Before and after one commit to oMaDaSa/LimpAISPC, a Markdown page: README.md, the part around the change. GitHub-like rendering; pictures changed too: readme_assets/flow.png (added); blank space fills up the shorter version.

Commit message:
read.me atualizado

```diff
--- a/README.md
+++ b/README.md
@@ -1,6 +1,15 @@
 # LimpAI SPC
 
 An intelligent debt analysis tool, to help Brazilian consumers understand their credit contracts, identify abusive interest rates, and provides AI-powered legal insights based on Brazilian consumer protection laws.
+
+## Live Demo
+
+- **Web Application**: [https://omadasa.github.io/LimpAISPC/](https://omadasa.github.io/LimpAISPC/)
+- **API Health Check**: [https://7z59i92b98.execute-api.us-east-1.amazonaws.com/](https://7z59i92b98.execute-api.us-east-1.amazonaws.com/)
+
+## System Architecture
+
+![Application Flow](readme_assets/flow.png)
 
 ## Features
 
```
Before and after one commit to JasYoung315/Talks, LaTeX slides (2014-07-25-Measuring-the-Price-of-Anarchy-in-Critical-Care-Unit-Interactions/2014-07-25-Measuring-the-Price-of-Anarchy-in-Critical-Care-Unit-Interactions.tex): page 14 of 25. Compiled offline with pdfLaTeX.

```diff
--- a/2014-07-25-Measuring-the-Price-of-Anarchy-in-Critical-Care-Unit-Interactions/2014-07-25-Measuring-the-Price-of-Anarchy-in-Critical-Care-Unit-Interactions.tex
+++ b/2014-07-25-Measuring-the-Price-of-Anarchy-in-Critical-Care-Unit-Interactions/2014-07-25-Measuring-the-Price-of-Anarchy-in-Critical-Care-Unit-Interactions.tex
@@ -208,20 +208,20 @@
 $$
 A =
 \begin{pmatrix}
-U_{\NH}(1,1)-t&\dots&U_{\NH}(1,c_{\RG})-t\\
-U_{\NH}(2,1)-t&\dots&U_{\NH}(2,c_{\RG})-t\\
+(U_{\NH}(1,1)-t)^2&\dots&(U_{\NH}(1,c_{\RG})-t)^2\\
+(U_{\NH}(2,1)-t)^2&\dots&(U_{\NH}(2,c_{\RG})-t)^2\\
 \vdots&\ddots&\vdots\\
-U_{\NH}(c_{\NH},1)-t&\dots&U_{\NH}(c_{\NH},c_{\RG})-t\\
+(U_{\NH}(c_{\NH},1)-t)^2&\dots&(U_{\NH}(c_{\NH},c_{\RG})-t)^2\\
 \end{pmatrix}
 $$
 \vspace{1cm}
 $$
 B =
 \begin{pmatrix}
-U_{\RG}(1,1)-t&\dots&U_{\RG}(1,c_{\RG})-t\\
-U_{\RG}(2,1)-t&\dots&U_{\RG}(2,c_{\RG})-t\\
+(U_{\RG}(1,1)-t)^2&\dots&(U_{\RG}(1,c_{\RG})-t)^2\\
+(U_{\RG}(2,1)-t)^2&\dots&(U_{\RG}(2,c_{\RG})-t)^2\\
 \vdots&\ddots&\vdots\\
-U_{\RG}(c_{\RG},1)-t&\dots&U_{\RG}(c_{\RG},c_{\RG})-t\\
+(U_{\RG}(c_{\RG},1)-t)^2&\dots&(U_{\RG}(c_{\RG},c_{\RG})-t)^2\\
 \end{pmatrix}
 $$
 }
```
──────────────────────────────
■ **Task goal**:
Return every line from the entries above that includes the word "LimpAISPC".

■ **Answer to this problem**:
Before and after one commit to oMaDaSa/LimpAISPC, a Markdown page: README.md, the part around the change. GitHub-like rendering; pictures changed too: readme_assets/flow.png (added); blank space fills up the shorter version.
+- **Web Application**: [https://omadasa.github.io/LimpAISPC/](https://omadasa.github.io/LimpAISPC/)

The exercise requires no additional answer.